DATA RECORDS:
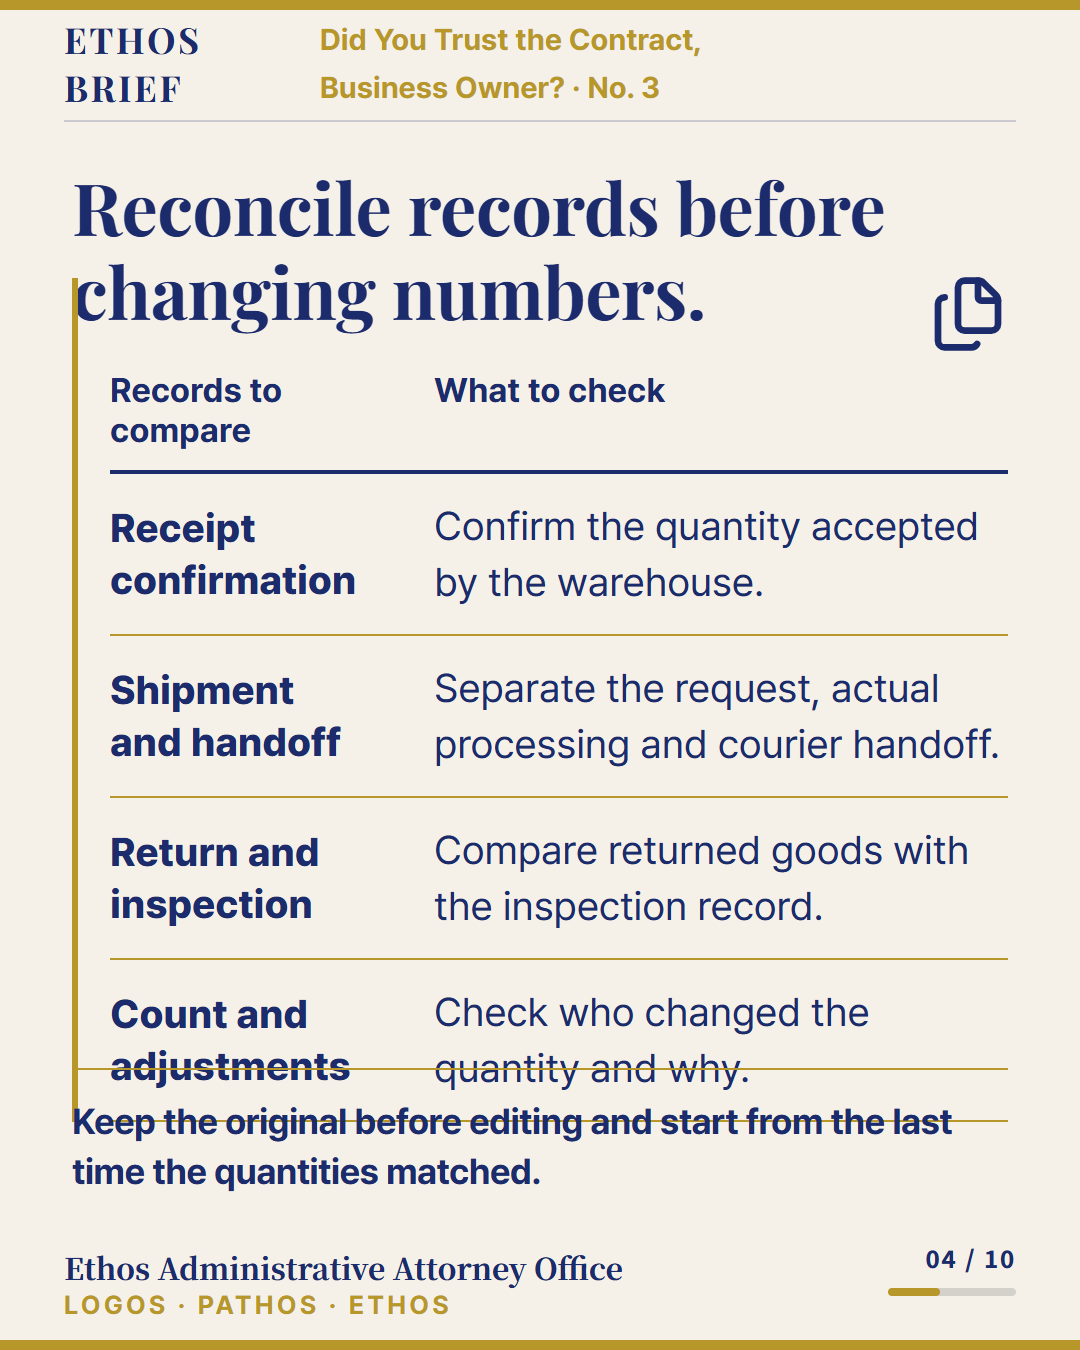
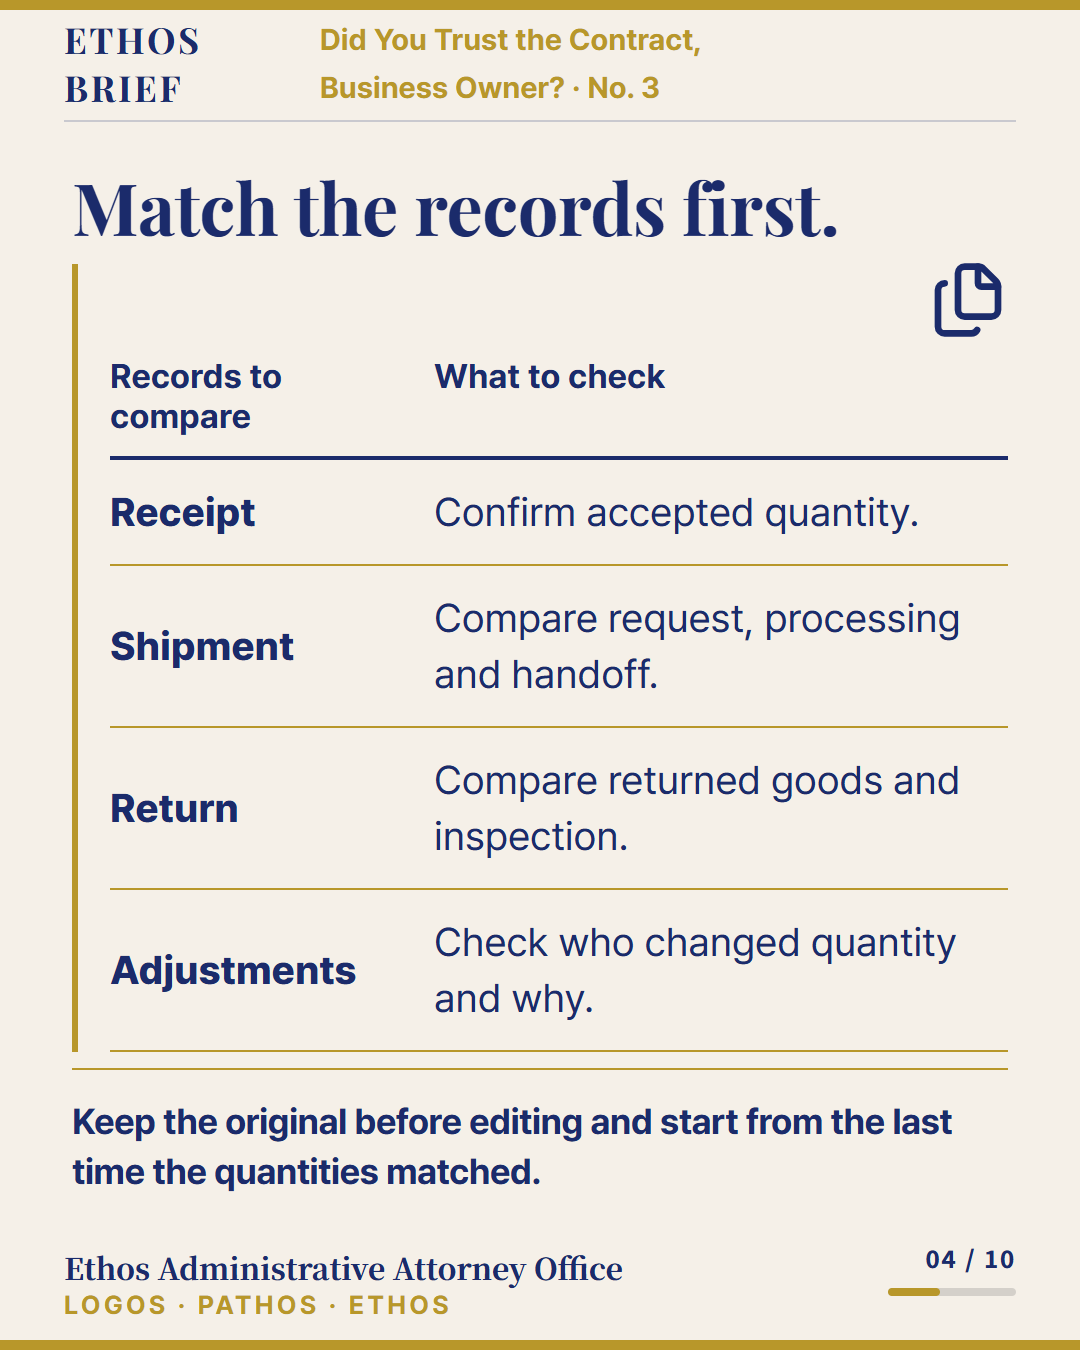
fix(cards): prevent overlap on English cards 4 7 10

diff --git a/content/CONTRACT-WAREHOUSE-INVENTORY-03-KO-CARDS/en/card_04.html b/content/CONTRACT-WAREHOUSE-INVENTORY-03-KO-CARDS/en/card_04.html
@@ -13,7 +13,7 @@
   <div class="hdr"><span class="wm" data-frame="wordmark">ETHOS BRIEF</span><span class="sec" data-frame="section">Did You Trust the Contract, Business Owner? · No. 3</span></div>
   <div class="hl" data-frame="line"></div>
   <div class="body">
-    <div class="z-title" data-zone="title"><h2 class="h2" data-role="headline">Reconcile records before changing numbers.</h2></div>
+    <div class="z-title" data-zone="title"><h2 class="h2" data-role="headline">Match the records first.</h2></div>
 <div class="z-main" data-zone="main"><div class="records" data-focal="records"><div class="record-symbol"><svg
   xmlns="http://www.w3.org/2000/svg"
   width="24"
@@ -29,7 +29,7 @@
   <path d="M16.706 2.706A2.4 2.4 0 0 0 15 2v5a1 1 0 0 0 1 1h5a2.4 2.4 0 0 0-.706-1.706z" />
   <path d="M5 7a2 2 0 0 0-2 2v11a2 2 0 0 0 2 2h8a2 2 0 0 0 1.732-1" />
 </svg>
-</div><div class="record-head"><b>Records to compare</b><b>What to check</b></div><div class="record-row"><h3>Receipt confirmation</h3><p>Confirm the quantity accepted by the warehouse.</p></div><div class="record-row"><h3>Shipment and handoff</h3><p>Separate the request, actual processing and courier handoff.</p></div><div class="record-row"><h3>Return and inspection</h3><p>Compare returned goods with the inspection record.</p></div><div class="record-row"><h3>Count and adjustments</h3><p>Check who changed the quantity and why.</p></div></div></div>
+</div><div class="record-head"><b>Records to compare</b><b>What to check</b></div><div class="record-row"><h3>Receipt</h3><p>Confirm accepted quantity.</p></div><div class="record-row"><h3>Shipment</h3><p>Compare request, processing and handoff.</p></div><div class="record-row"><h3>Return</h3><p>Compare returned goods and inspection.</p></div><div class="record-row"><h3>Adjustments</h3><p>Check who changed quantity and why.</p></div></div></div>
 <div class="z-take" data-zone="take"><div class="close" data-role="takeaway">Keep the original before editing and start from the last time the quantities matched.</div></div>
   </div>
   <div class="ftr"><div class="org" data-frame="org">Ethos Administrative Attorney Office</div><div class="tagl" data-frame="tagline">LOGOS · PATHOS · ETHOS</div><div class="pg" data-frame="page" aria-hidden="true" data-progress="04 / 10"></div></div>

diff --git a/content/CONTRACT-WAREHOUSE-INVENTORY-03-KO-CARDS/en/card_07.html b/content/CONTRACT-WAREHOUSE-INVENTORY-03-KO-CARDS/en/card_07.html
@@ -13,8 +13,8 @@
   <div class="hdr"><span class="wm" data-frame="wordmark">ETHOS BRIEF</span><span class="sec" data-frame="section">Did You Trust the Contract, Business Owner? · No. 3</span></div>
   <div class="hl" data-frame="line"></div>
   <div class="body">
-    <div class="z-title" data-zone="title"><h2 class="h2" data-role="headline">Liability depends on the goods and contract.</h2></div>
-<div class="z-main" data-zone="main"><div class="liability" data-focal><section><h3>Applicable relationship</h3><p>First determine whether this is a warehouse-business relationship involving storage for another person.</p></section><section><h3>Incident during storage</h3><p>The entrusted goods must be found lost or damaged.</p></section><section><h3>Proof of due care</h3><p>The warehouse operator cannot avoid liability unless the operator or its employee proves that due care was exercised in storage.</p></section></div></div>
+    <div class="z-title" data-zone="title"><h2 class="h2" data-role="headline">When can the warehouse be liable?</h2></div>
+<div class="z-main" data-zone="main"><div class="liability" data-focal><section><h3>Storage</h3><p>Goods are held for another party.</p></section><section><h3>Loss or damage</h3><p>The entrusted goods are lost or damaged.</p></section><section><h3>Due care</h3><p>The operator must prove due care.</p></section></div></div>
 <div class="z-take" data-zone="take"><div class="take" data-role="takeaway">First confirm the entrusted quantity, acceptance and shipment records, and goods that cannot be returned.</div></div>
   </div>
   <div class="ftr"><div class="org" data-frame="org">Ethos Administrative Attorney Office</div><div class="tagl" data-frame="tagline">LOGOS · PATHOS · ETHOS</div><div class="pg" data-frame="page" aria-hidden="true" data-progress="07 / 10"></div></div>

diff --git a/content/CONTRACT-WAREHOUSE-INVENTORY-03-KO-CARDS/en/card_10.html b/content/CONTRACT-WAREHOUSE-INVENTORY-03-KO-CARDS/en/card_10.html
@@ -13,8 +13,8 @@
   <div class="hdr"><span class="wm" data-frame="wordmark">ETHOS BRIEF</span><span class="sec" data-frame="section">Did You Trust the Contract, Business Owner? · No. 3</span></div>
   <div class="hl" data-frame="line"></div>
   <div class="body">
-    <div class="z-title" data-zone="title"><h2 class="h2" data-role="headline">Review the contract and records together.</h2></div>
-<div class="z-main" data-zone="main"><div class="handoff" data-focal><section><h3>Prepare directly</h3><p>Prepare the logistics-service contract, receipt and shipment records, return and adjustment records, and the latest count sheet. Start by matching …</p></section><section><h3>Document work</h3><p>This work reflects agreed receipt-confirmation standards, shipment approvals, and count and adjustment procedures in contract documents. Damages di…</p></section></div></div>
+    <div class="z-title" data-zone="title"><h2 class="h2" data-role="headline">Prepare the contract and records.</h2></div>
+<div class="z-main" data-zone="main"><div class="handoff" data-focal><section><h3>Bring</h3><p>Contract, receipt, shipment, return and count records.</p></section><section><h3>Review</h3><p>Set receipt, approval and count rules. An attorney may need to review damages or limitation.</p></section></div></div>
 <div class="z-take" data-zone="take"><div class="take" data-role="takeaway">A free preliminary review can identify which records to compare and which standards are missing from the contract.</div></div>
   </div>
   <div class="ftr"><div class="org" data-frame="org">Ethos Administrative Attorney Office</div><div class="tagl" data-frame="tagline">LOGOS · PATHOS · ETHOS</div><div class="pg" data-frame="page" aria-hidden="true" data-progress="10 / 10"></div></div>

diff --git a/content/CONTRACT-WAREHOUSE-INVENTORY-03-KO-CARDS/out/en/qa-report.md b/content/CONTRACT-WAREHOUSE-INVENTORY-03-KO-CARDS/out/en/qa-report.md
@@ -7,13 +7,13 @@
 | card_01.html | cover | 157 | 28 | 0.99 | 26 | FAIL |
 | card_02.html | checklist | 253 | 41 | 0.79 | 26 | FAIL |
 | card_03.html | comparison | 344 | 66 | 0.91 | 26 | FAIL |
-| card_04.html | table | 383 | 65 | 1.15 | 26 | FAIL |
+| card_04.html | table | 276 | 47 | 0.96 | 26 | FAIL |
 | card_05.html | comparison | 356 | 59 | 0.95 | 26 | FAIL |
 | card_06.html | concept | 307 | 59 | 0.81 | 26 | FAIL |
-| card_07.html | concept | 428 | 73 | 1.26 | 26 | FAIL |
+| card_07.html | concept | 235 | 46 | 0.63 | 26 | FAIL |
 | card_08.html | quote | 217 | 35 | 0.5 | 26 | FAIL |
 | card_09.html | quote | 267 | 43 | 0.73 | 26 | FAIL |
-| card_10.html | cta | 419 | 67 | 1.08 | 26 | FAIL |
+| card_10.html | cta | 263 | 47 | 0.8 | 26 | FAIL |
 
 ### card_01.html
 - frame-drift wordmark.top: 8.0 != 20
@@ -32,13 +32,8 @@
 - words 66 > 권고 60 (영문 호흡과 모바일 가독성 확인)
 
 ### card_04.html
-- zone-overflow:main
 - frame-drift wordmark.top: 8.0 != 20
 - frame-drift section.top: 8.0 != 20
-
-### card_04.html 권고
-- chars 383 > 권고 340 (문장 압축 또는 카드 분리 검토)
-- words 65 > 권고 60 (영문 호흡과 모바일 가독성 확인)
 
 ### card_05.html
 - frame-drift wordmark.top: 8.0 != 20
@@ -52,13 +47,8 @@
 - frame-drift section.top: 8.0 != 20
 
 ### card_07.html
-- zone-overflow:main
 - frame-drift wordmark.top: 8.0 != 20
 - frame-drift section.top: 8.0 != 20
-
-### card_07.html 권고
-- chars 428 > 강한 경고 340 (문장 압축 또는 카드 분리 검토)
-- words 73 > 강한 경고 60 (영문 호흡과 모바일 가독성 확인)
 
 ### card_08.html
 - frame-drift wordmark.top: 8.0 != 20
@@ -69,13 +59,8 @@
 - frame-drift section.top: 8.0 != 20
 
 ### card_10.html
-- zone-overflow:main
 - frame-drift wordmark.top: 8.0 != 20
 - frame-drift section.top: 8.0 != 20
-
-### card_10.html 권고
-- chars 419 > 권고 340 (문장 압축 또는 카드 분리 검토)
-- words 67 > 권고 60 (영문 호흡과 모바일 가독성 확인)
 
 ## 사람이 확인할 것 (자동화 불가)
 - [ ] 법령·판례 해석이 원문과 일치하는가 (변호사·행정사 최종 확인)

WHAT IS NEEDED: Show all lines above holding "quote".

SOLUTION BELOW:
 | card_08.html | quote | 217 | 35 | 0.5 | 26 | FAIL |
 | card_09.html | quote | 267 | 43 | 0.73 | 26 | FAIL |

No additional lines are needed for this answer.